*** Information shown Section Begins ***

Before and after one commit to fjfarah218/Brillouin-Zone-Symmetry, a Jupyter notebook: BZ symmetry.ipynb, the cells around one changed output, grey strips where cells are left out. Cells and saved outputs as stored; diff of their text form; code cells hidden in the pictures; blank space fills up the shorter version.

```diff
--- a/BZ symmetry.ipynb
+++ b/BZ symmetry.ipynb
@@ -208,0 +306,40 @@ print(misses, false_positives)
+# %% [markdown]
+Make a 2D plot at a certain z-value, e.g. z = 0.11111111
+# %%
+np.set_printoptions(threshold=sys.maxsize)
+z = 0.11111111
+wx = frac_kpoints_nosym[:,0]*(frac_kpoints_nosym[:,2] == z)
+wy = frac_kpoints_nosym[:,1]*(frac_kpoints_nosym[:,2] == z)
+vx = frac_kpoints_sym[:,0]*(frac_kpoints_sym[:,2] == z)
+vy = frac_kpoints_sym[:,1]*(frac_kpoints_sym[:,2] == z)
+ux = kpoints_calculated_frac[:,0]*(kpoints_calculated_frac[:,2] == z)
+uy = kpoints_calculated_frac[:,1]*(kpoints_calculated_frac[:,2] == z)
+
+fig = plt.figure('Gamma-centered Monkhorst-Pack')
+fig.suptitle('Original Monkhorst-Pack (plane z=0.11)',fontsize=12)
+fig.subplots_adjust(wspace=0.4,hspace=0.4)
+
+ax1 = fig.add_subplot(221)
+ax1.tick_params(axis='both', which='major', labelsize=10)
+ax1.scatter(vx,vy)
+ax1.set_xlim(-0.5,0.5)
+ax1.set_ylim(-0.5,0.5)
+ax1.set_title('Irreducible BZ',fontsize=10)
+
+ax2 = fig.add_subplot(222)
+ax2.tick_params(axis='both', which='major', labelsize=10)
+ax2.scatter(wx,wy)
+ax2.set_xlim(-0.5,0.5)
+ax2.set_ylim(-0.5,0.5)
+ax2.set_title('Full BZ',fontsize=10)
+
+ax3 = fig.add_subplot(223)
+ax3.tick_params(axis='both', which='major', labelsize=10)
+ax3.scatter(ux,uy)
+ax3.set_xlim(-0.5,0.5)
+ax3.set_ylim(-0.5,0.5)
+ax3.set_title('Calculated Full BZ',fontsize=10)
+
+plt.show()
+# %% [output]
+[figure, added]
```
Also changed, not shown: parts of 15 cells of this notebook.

*** Information shown Section Ends ***

▶ Task
Within the data above, pick out all lines holding the word "both".

▶ Written answer
+ax1.tick_params(axis='both', which='major', labelsize=10)
+ax2.tick_params(axis='both', which='major', labelsize=10)
+ax3.tick_params(axis='both', which='major', labelsize=10)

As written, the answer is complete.